The Yomiuri Shimbun
Mariko Hayashi, who was appointed as the new chairperson of Nihon University, speaks to reporters in Tokyo on Friday.

TOKYO — Nihon University said Friday that it has decided to appoint award-winning novelist Mariko Hayashi, an alumna of the university, as its new chairperson.

Hayashi, 68, set to serve four years, will be the university’s first female chair.
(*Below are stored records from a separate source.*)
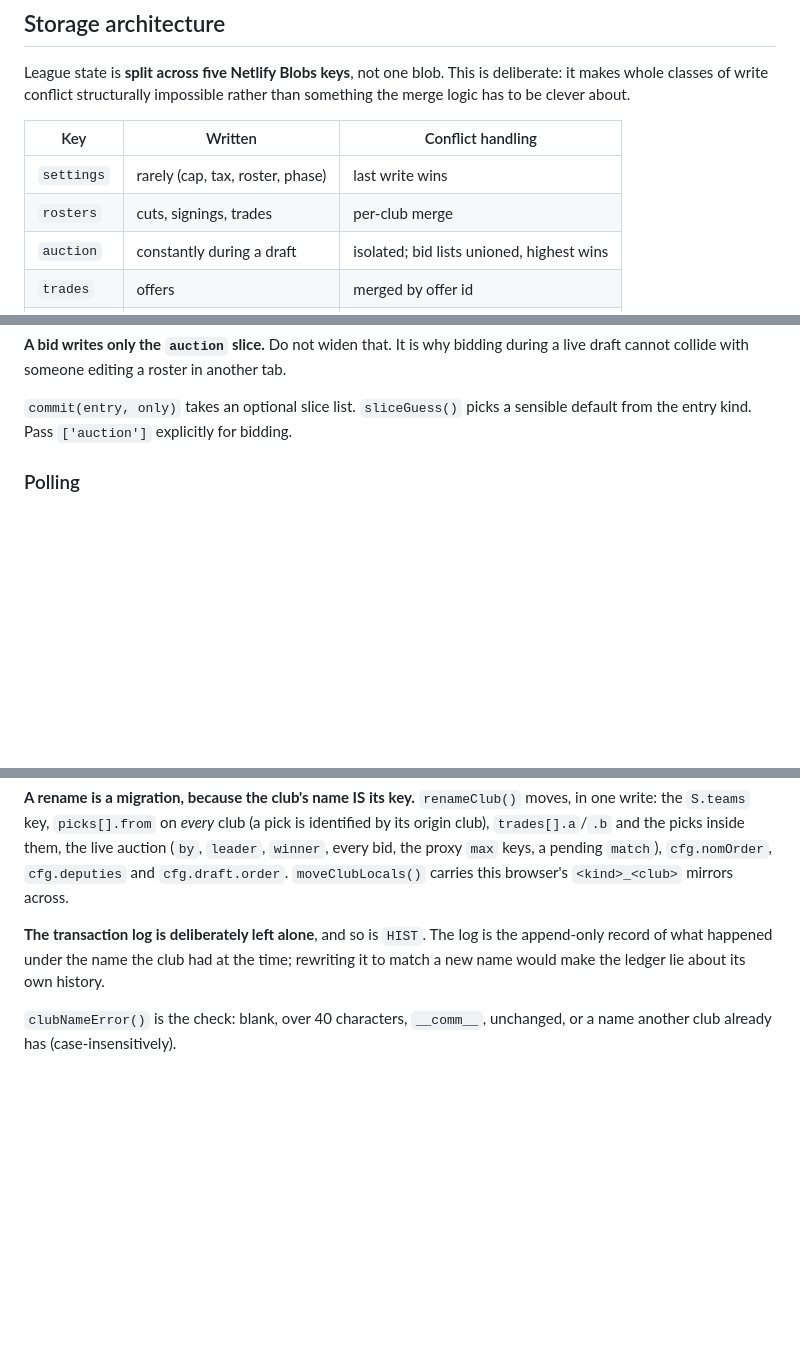
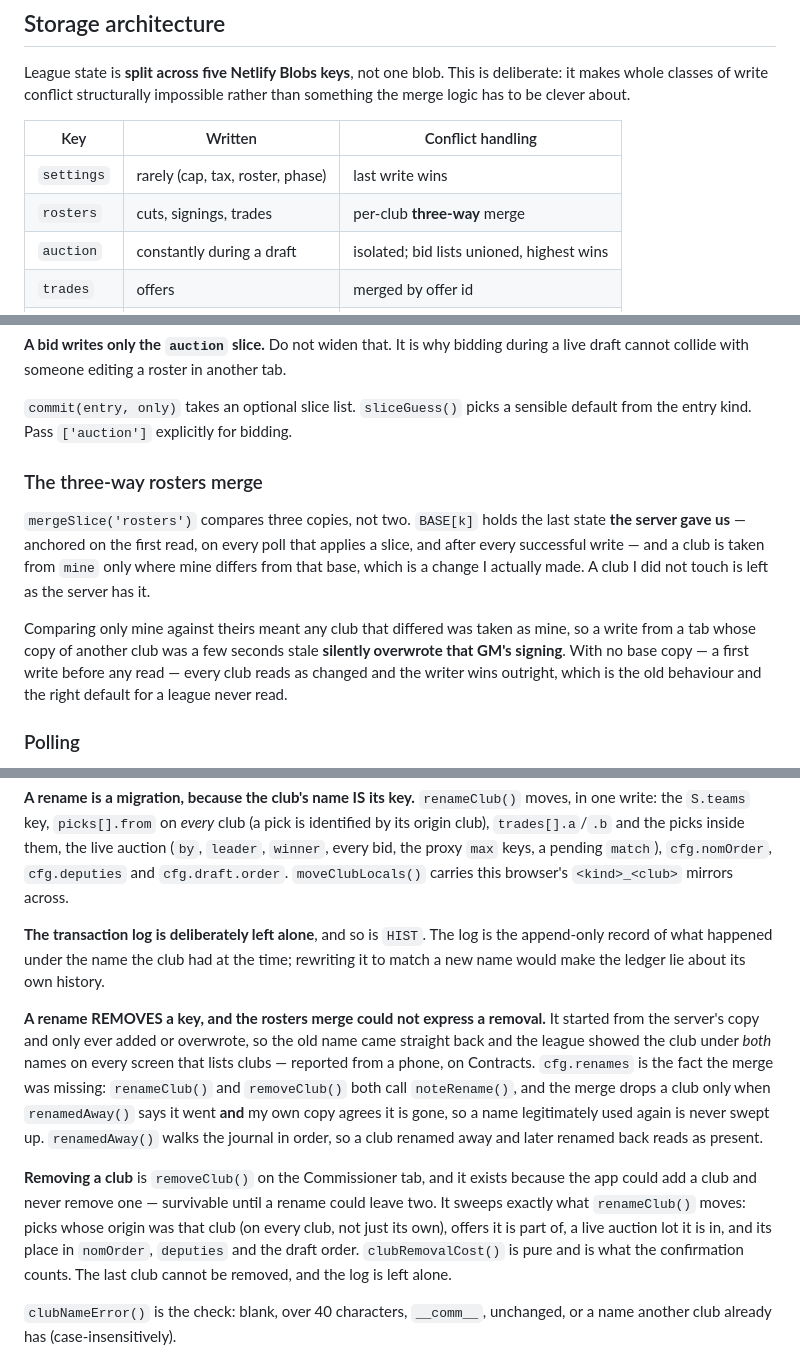
Before and after one commit to HopefullyItWillWork/HopefullyItWillWork, a Markdown page: CLAUDE.md, 3 parts joined by grey strips. Drawn GitHub-style; blank space fills up the shorter version.

Commit message:
Document the rename journal, the three-way merge and club removal
The code landed in 8df00a4 without its CLAUDE.md half — a doc edit failed on
line wrapping and the commit ran regardless.

Co-Authored-By: Claude Opus 5 <noreply@anthropic.com>
Claude-Session: https://claude.ai/code/session_01VeimP3a1L7J4jELcDnxrLh

```diff
--- a/CLAUDE.md
+++ b/CLAUDE.md
@@ -46,7 +46,7 @@ rather than something the merge logic has to be clever about.
 | Key        | Written                            | Conflict handling |
 |------------|------------------------------------|-------------------|
 | `settings` | rarely (cap, tax, roster, phase)   | last write wins |
-| `rosters`  | cuts, signings, trades             | per-club merge |
+| `rosters`  | cuts, signings, trades             | per-club **three-way** merge |
 | `auction`  | constantly during a draft          | isolated; bid lists unioned, highest wins |
 | `trades`   | offers                             | merged by offer id |
 | `log`      | every action                       | **append-only** |
@@ -70,6 +70,19 @@ during a live draft cannot collide with someone editing a roster in another tab.
 
 `commit(entry, only)` takes an optional slice list. `sliceGuess()` picks a
 sensible default from the entry kind. Pass `['auction']` explicitly for bidding.
+
+### The three-way rosters merge
+`mergeSlice('rosters')` compares three copies, not two. `BASE[k]` holds the last
+state **the server gave us** — anchored on the first read, on every poll that
+applies a slice, and after every successful write — and a club is taken from
+`mine` only where mine differs from that base, which is a change I actually made.
+A club I did not touch is left as the server has it.
+
+Comparing only mine against theirs meant any club that differed was taken as
+mine, so a write from a tab whose copy of another club was a few seconds stale
+**silently overwrote that GM's signing**. With no base copy — a first write
+before any read — every club reads as changed and the writer wins outright,
+which is the old behaviour and the right default for a league never read.
 
 ### Polling
 Every 4 seconds while an auction is open, 12 otherwise, paused when the tab is
@@ -1210,6 +1223,24 @@ pending `match`), `cfg.nomOrder`, `cfg.deputies` and `cfg.draft.order`.
 the append-only record of what happened under the name the club had at the time;
 rewriting it to match a new name would make the ledger lie about its own history.
 
+**A rename REMOVES a key, and the rosters merge could not express a removal.**
+It started from the server's copy and only ever added or overwrote, so the old
+name came straight back and the league showed the club under *both* names on
+every screen that lists clubs — reported from a phone, on Contracts.
+`cfg.renames` is the fact the merge was missing: `renameClub()` and
+`removeClub()` both call `noteRename()`, and the merge drops a club only when
+`renamedAway()` says it went **and** my own copy agrees it is gone, so a name
+legitimately used again is never swept up. `renamedAway()` walks the journal in
+order, so a club renamed away and later renamed back reads as present.
+
+**Removing a club** is `removeClub()` on the Commissioner tab, and it exists
+because the app could add a club and never remove one — survivable until a
+rename could leave two. It sweeps exactly what `renameClub()` moves: picks whose
+origin was that club (on every club, not just its own), offers it is part of, a
+live auction lot it is in, and its place in `nomOrder`, `deputies` and the draft
+order. `clubRemovalCost()` is pure and is what the confirmation counts. The last
+club cannot be removed, and the log is left alone.
+
 `clubNameError()` is the check: blank, over 40 characters, `__comm__`, unchanged,
 or a name another club already has (case-insensitively).
 
```
Also changed, not shown: other parts of CLAUDE.md (+1 -1 lines).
She will be tasked to rebuild one of Japan’s largest universities following a series of scandals that led to the resignation of a former chairperson.

Takeo Sakai, a 78-year-old former president of the university, was picked as the university’s next president.

The two will assume their positions July 1.

On Friday, Hayashi visited education minister Shinsuke Suematsu, telling him that she is “determined to make big reforms.”

“I have the confidence that I love the university more than anyone else,” she stressed.

The university’s students and the public have high expectations, Suematsu said, requesting Hayashi to focus on strengthening university governance.

“I feel really tense because I’ll be involved in a huge organization,” Hayashi told reporters after the visit. “I want to do something surprising.”

The university is a “macho organization,” she said, expressing a wish to boost the presence of women working in the university.

A six-member committee including four outside experts said it chose Hayashi based on her experience and accomplishments as the first female leader of the Japan Writers’ Association, as well as her resolve to rebuild the university and her ability to deliver.

The committee also mentioned Hayashi’s “strong affection for her school.”

“She has grit not to give up halfway and readiness to work sincerely and with devotion,” the committee added.

After graduating from Nihon University’s College of Art, Hayashi won the prestigious Naoki literary award in 1986. She was awarded the Medal with Purple Ribbon by the government in 2018.

Nihon University’s scandals include tax evasion by former Chairman Hidetoshi Tanaka, 75, who quit in December last year, and a breach of trust by a former board member.

The university decided to reform its top management based on proposals from a team to examine the university’s governance system set up after the scandals came to light.